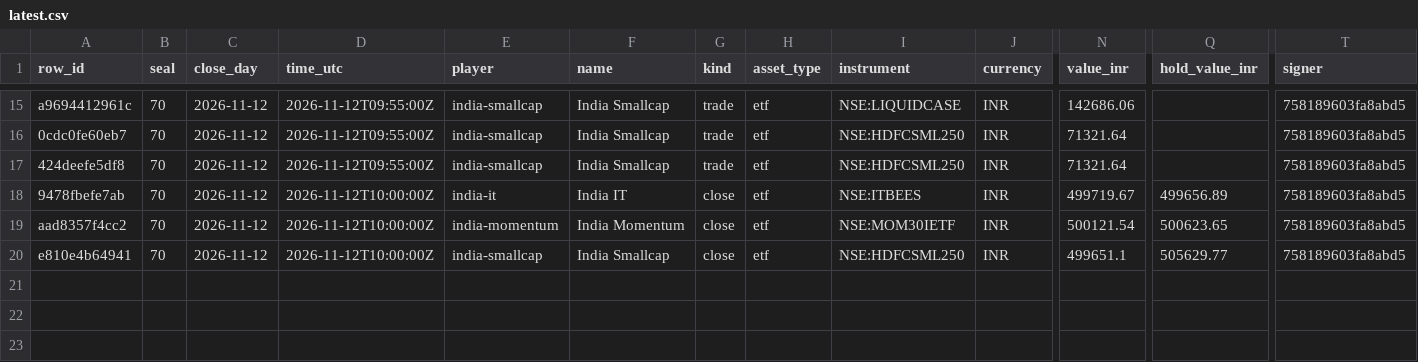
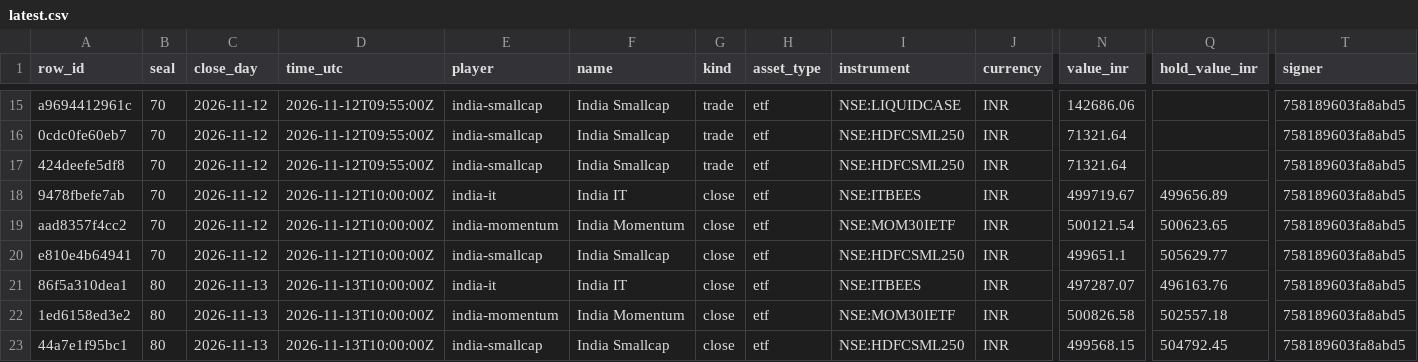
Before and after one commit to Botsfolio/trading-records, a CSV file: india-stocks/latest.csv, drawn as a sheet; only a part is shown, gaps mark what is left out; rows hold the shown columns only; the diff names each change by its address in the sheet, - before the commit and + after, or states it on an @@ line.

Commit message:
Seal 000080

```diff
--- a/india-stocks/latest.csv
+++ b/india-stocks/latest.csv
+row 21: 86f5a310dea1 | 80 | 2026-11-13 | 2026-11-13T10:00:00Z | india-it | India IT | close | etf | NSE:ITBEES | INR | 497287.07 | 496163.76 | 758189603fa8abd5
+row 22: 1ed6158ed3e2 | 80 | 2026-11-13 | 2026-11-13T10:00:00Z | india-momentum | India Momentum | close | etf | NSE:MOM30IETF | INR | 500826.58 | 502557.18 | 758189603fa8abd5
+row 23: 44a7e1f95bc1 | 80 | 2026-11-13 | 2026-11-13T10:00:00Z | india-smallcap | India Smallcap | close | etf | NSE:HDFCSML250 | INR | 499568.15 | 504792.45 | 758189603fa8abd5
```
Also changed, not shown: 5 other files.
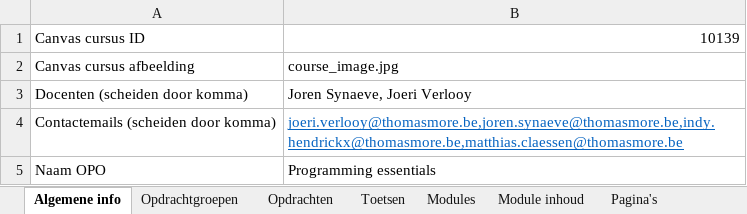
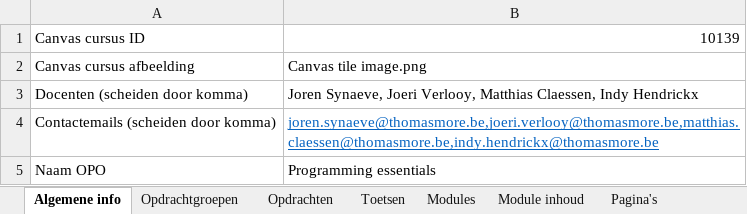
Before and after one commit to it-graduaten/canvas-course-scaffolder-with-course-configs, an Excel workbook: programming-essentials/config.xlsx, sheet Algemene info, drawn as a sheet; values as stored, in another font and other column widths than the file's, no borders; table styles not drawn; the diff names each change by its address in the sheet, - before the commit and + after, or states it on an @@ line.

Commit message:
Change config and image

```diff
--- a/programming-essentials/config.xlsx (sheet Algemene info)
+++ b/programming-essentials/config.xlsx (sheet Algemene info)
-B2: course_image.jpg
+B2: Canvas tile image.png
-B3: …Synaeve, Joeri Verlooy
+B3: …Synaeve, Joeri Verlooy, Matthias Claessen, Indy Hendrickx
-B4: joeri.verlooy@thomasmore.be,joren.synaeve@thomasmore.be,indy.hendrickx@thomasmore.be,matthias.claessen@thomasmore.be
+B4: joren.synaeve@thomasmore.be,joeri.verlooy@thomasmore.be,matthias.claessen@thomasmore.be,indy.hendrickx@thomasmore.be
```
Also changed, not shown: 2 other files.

• **Work task**
Find the word "config" in the records and pull out each line that has it.

• **Answer below**
Before and after one commit to it-graduaten/canvas-course-scaffolder-with-course-configs, an Excel workbook: programming-essentials/config.xlsx, sheet Algemene info, drawn as a sheet; values as stored, in another font and other column widths than the file's, no borders; table styles not drawn; the diff names each change by its address in the sheet, - before the commit and + after, or states it on an @@ line.
Change config and image
--- a/programming-essentials/config.xlsx (sheet Algemene info)
+++ b/programming-essentials/config.xlsx (sheet Algemene info)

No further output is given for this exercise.